» **WHAT IS EXPECTED**
The entries that follow must be written out exactly, without any of the pictures they contain.

Structured diff data:
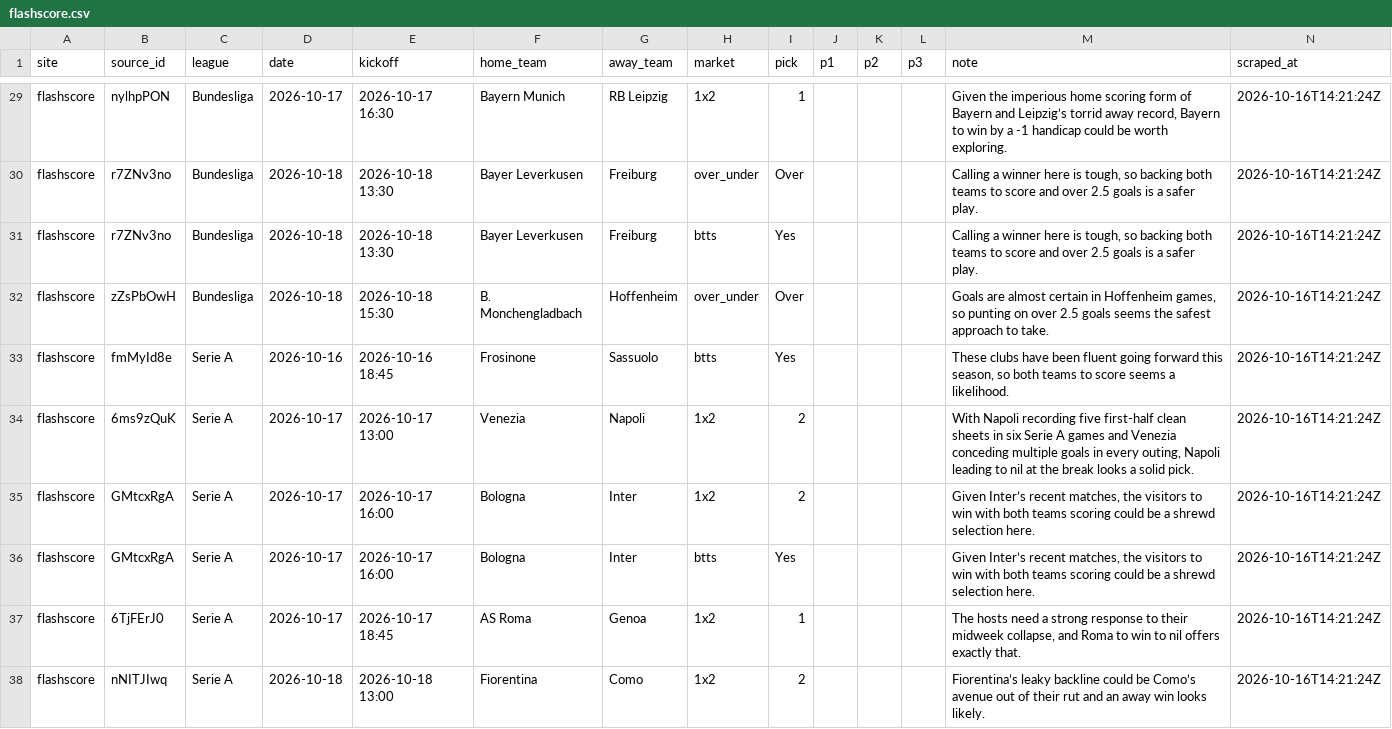
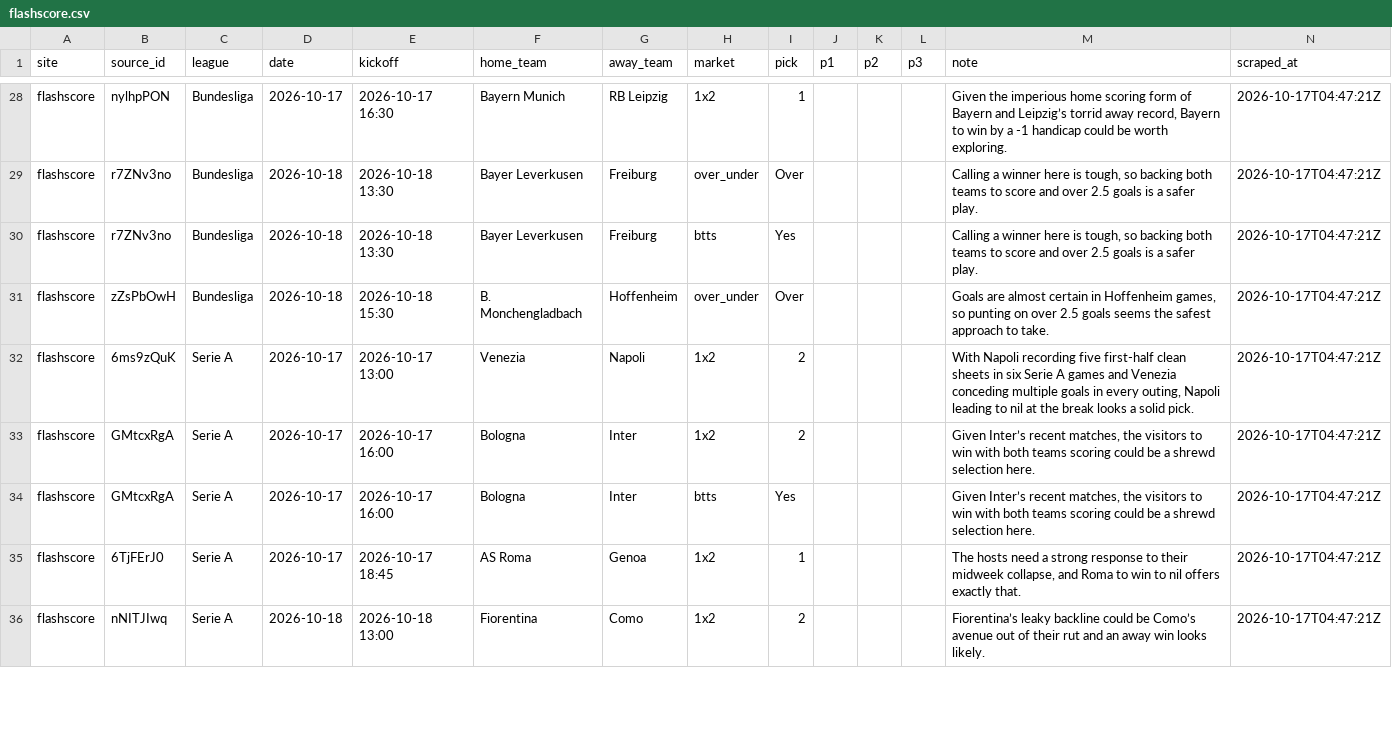
Before and after one commit to temesgen-982/consensus-temp, a CSV file: data/raw/flashscore.csv, drawn as a sheet; only a part is shown, gaps mark what is left out; removed rows and columns are numbered as before the commit, all else as after; the diff covers the shown part only; the diff names each change by its address in the sheet, - before the commit and + after, or states it on an @@ line.

Commit message:
Scrape 2026-10-17: all 6 sites, odds snapshot + 8 VALUE picks, deploy report
- forebet 524, sportsgambler 192, whoscored 76, flashscore 45, eaglepredict 53, sportytrader 22
- normalize: 532 fixtures, 6291 consensus rows
- espn odds 421 price rows (Oct 17/18), EV board: 8 VALUE
- history snapshots for 2026-10-17
- regenerate consensus.html + index.html

```diff
--- a/data/raw/flashscore.csv
+++ b/data/raw/flashscore.csv
-N28:N31 (scraped_at): 2026-10-16T14:21:24Z
+N28:N31 (scraped_at): 2026-10-17T04:47:21Z
-row 33: flashscore | fmMyId8e | Serie A | 2026-10-16 | 2026-10-16 18:45 | Frosinone | Sassuolo | btts | Yes |  |  |  | These clubs have been fluent going forward this season, so both teams to score seems a likelihood. | 2026-10-16T14:21:24Z
-N32:N36 (scraped_at): 2026-10-16T14:21:24Z
+N32:N36 (scraped_at): 2026-10-17T04:47:21Z
```
Also changed, not shown: 1 removed row and 44 edited cells elsewhere in this file, data/canonical/fixtures.csv, data/canonical/teams.csv, 16 other files.
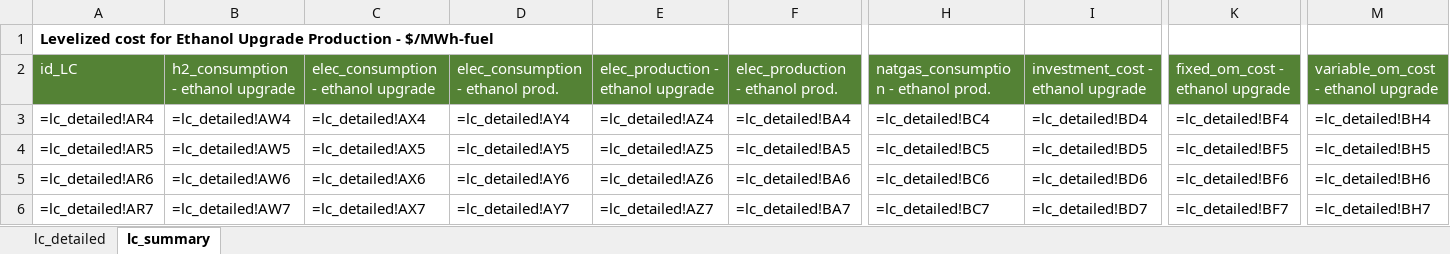
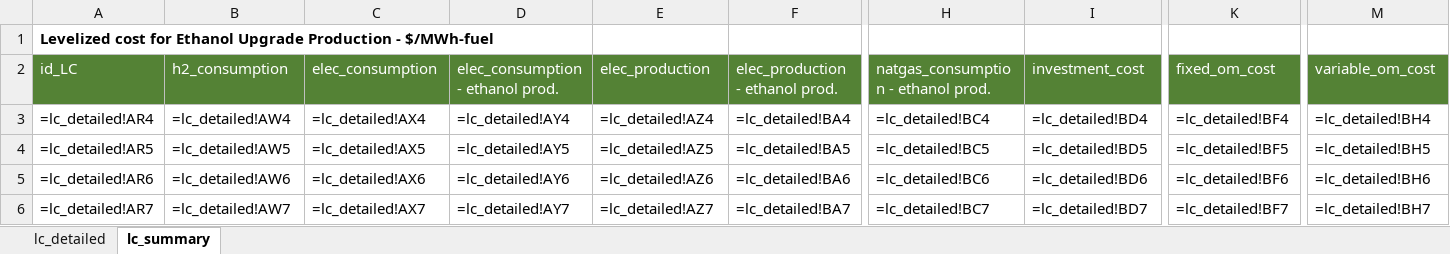
Before and after one commit to acheng1757/dolphyn_v_macro_comparison, an Excel workbook: lcoe/liquid_fuels/ethanol_upgrade_lcoe/LCOE_ETHANOL_UPGRADE_1.xlsx, sheet lc_summary, drawn as a sheet; only a part is shown, gaps mark what is left out; values as stored, in another font and other column widths than the file's, no borders; formulas without a stored value are shown as written; the diff names each change by its address in the sheet, - before the commit and + after, or states it on an @@ line.

```diff
--- a/lcoe/liquid_fuels/ethanol_upgrade_lcoe/LCOE_ETHANOL_UPGRADE_1.xlsx (sheet lc_summary)
+++ b/lcoe/liquid_fuels/ethanol_upgrade_lcoe/LCOE_ETHANOL_UPGRADE_1.xlsx (sheet lc_summary)
-B2: h2_consumption - ethanol upgrade
+B2: h2_consumption
-C2: elec_consumption - ethanol upgrade
+C2: elec_consumption
-E2: elec_production - ethanol upgrade
+E2: elec_production
-I2: investment_cost - ethanol upgrade
+I2: investment_cost
-K2: fixed_om_cost - ethanol upgrade
+K2: fixed_om_cost
-M2: variable_om_cost - ethanol upgrade
+M2: variable_om_cost
```
Also changed, not shown: lcoe/ethanol/bio_ethanol_lcoe/LCOE_BIOETHANOL_TEMPLATE.xlsx, lcoe/ethylene/bio_ethylene_lcoe/LCOE_BIO_ETHYLENE_TEMPLATE.xlsx, 50 other files.
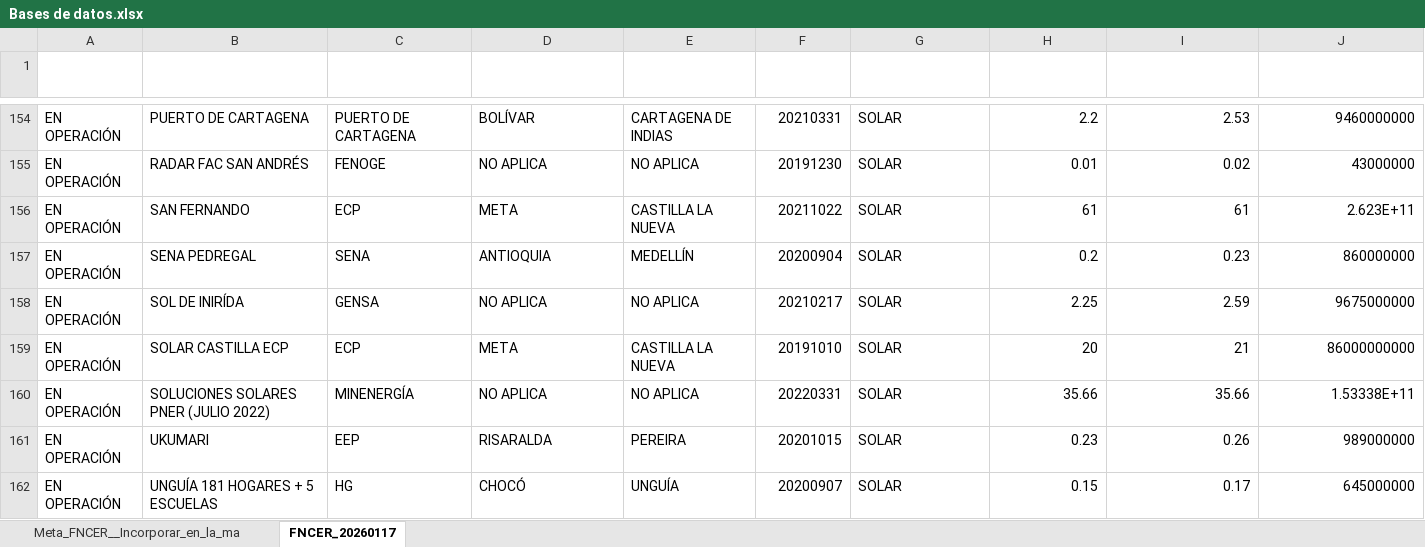
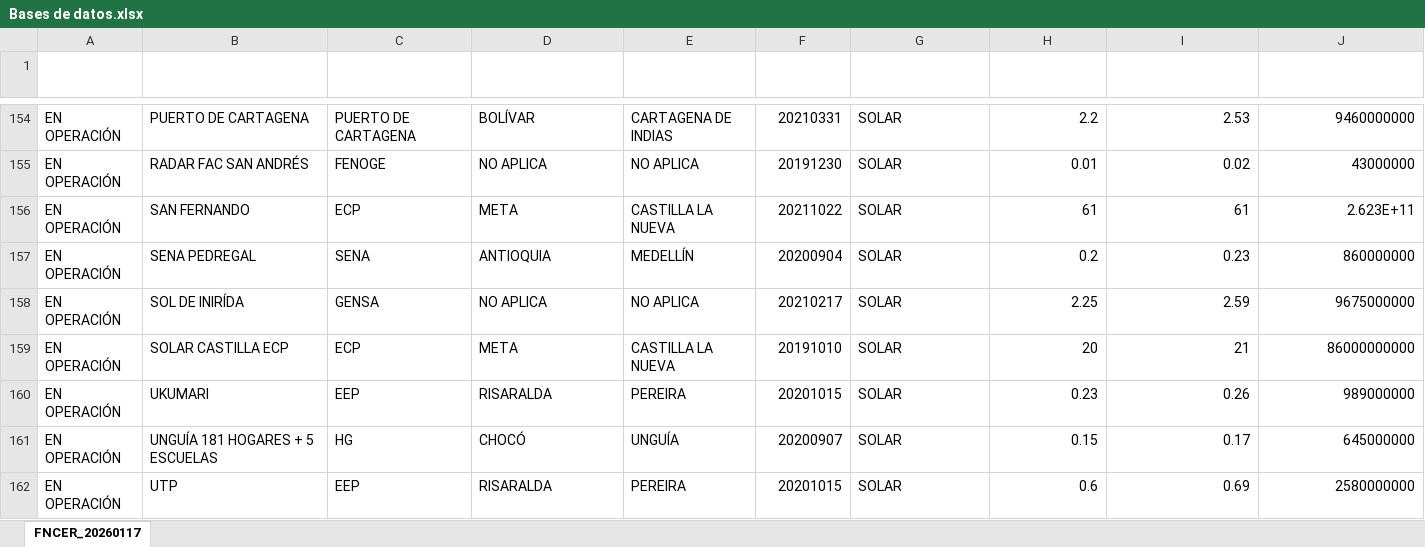
Before and after one commit to 101oscar/bc_analisis_datos_proyecto, an Excel workbook: Bases de datos.xlsx, sheet FNCER_20260117, drawn as a sheet; only a part is shown, gaps mark what is left out; the shorter side is filled out with more unchanged rows; values as stored, in another font and other column widths than the file's, no borders; charts and pictures and table styles not drawn; rows hold the shown columns only; the diff names each change by its address in the sheet, - before the commit and + after, or states it on an @@ line.

```diff
--- a/Bases de datos.xlsx (sheet FNCER_20260117)
+++ b/Bases de datos.xlsx (sheet FNCER_20260117)
-sheet tab: Meta_FNCER__Incorporar_en_la_ma
-row 160: EN OPERACIÓN | SOLUCIONES SOLARES PNER (JULIO 2022) | MINENERGÍA | NO APLICA | NO APLICA | 20220331 | SOLAR | 35.66 | 35.66 | 1.53338E+11
```
Also changed, not shown: charts or pictures, 4 other files.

» **SOLUTION TO THE EXERCISE**
Before and after one commit to temesgen-982/consensus-temp, a CSV file: data/raw/flashscore.csv, drawn as a sheet; only a part is shown, gaps mark what is left out; removed rows and columns are numbered as before the commit, all else as after; the diff covers the shown part only; the diff names each change by its address in the sheet, - before the commit and + after, or states it on an @@ line.

Commit message:
Scrape 2026-10-17: all 6 sites, odds snapshot + 8 VALUE picks, deploy report
- forebet 524, sportsgambler 192, whoscored 76, flashscore 45, eaglepredict 53, sportytrader 22
- normalize: 532 fixtures, 6291 consensus rows
- espn odds 421 price rows (Oct 17/18), EV board: 8 VALUE
- history snapshots for 2026-10-17
- regenerate consensus.html + index.html

```diff
--- a/data/raw/flashscore.csv
+++ b/data/raw/flashscore.csv
-N28:N31 (scraped_at): 2026-10-16T14:21:24Z
+N28:N31 (scraped_at): 2026-10-17T04:47:21Z
-row 33: flashscore | fmMyId8e | Serie A | 2026-10-16 | 2026-10-16 18:45 | Frosinone | Sassuolo | btts | Yes |  |  |  | These clubs have been fluent going forward this season, so both teams to score seems a likelihood. | 2026-10-16T14:21:24Z
-N32:N36 (scraped_at): 2026-10-16T14:21:24Z
+N32:N36 (scraped_at): 2026-10-17T04:47:21Z
```
Also changed, not shown: 1 removed row and 44 edited cells elsewhere in this file, data/canonical/fixtures.csv, data/canonical/teams.csv, 16 other files.
Before and after one commit to acheng1757/dolphyn_v_macro_comparison, an Excel workbook: lcoe/liquid_fuels/ethanol_upgrade_lcoe/LCOE_ETHANOL_UPGRADE_1.xlsx, sheet lc_summary, drawn as a sheet; only a part is shown, gaps mark what is left out; values as stored, in another font and other column widths than the file's, no borders; formulas without a stored value are shown as written; the diff names each change by its address in the sheet, - before the commit and + after, or states it on an @@ line.

```diff
--- a/lcoe/liquid_fuels/ethanol_upgrade_lcoe/LCOE_ETHANOL_UPGRADE_1.xlsx (sheet lc_summary)
+++ b/lcoe/liquid_fuels/ethanol_upgrade_lcoe/LCOE_ETHANOL_UPGRADE_1.xlsx (sheet lc_summary)
-B2: h2_consumption - ethanol upgrade
+B2: h2_consumption
-C2: elec_consumption - ethanol upgrade
+C2: elec_consumption
-E2: elec_production - ethanol upgrade
+E2: elec_production
-I2: investment_cost - ethanol upgrade
+I2: investment_cost
-K2: fixed_om_cost - ethanol upgrade
+K2: fixed_om_cost
-M2: variable_om_cost - ethanol upgrade
+M2: variable_om_cost
```
Also changed, not shown: lcoe/ethanol/bio_ethanol_lcoe/LCOE_BIOETHANOL_TEMPLATE.xlsx, lcoe/ethylene/bio_ethylene_lcoe/LCOE_BIO_ETHYLENE_TEMPLATE.xlsx, 50 other files.
Before and after one commit to 101oscar/bc_analisis_datos_proyecto, an Excel workbook: Bases de datos.xlsx, sheet FNCER_20260117, drawn as a sheet; only a part is shown, gaps mark what is left out; the shorter side is filled out with more unchanged rows; values as stored, in another font and other column widths than the file's, no borders; charts and pictures and table styles not drawn; rows hold the shown columns only; the diff names each change by its address in the sheet, - before the commit and + after, or states it on an @@ line.

```diff
--- a/Bases de datos.xlsx (sheet FNCER_20260117)
+++ b/Bases de datos.xlsx (sheet FNCER_20260117)
-sheet tab: Meta_FNCER__Incorporar_en_la_ma
-row 160: EN OPERACIÓN | SOLUCIONES SOLARES PNER (JULIO 2022) | MINENERGÍA | NO APLICA | NO APLICA | 20220331 | SOLAR | 35.66 | 35.66 | 1.53338E+11
```
Also changed, not shown: charts or pictures, 4 other files.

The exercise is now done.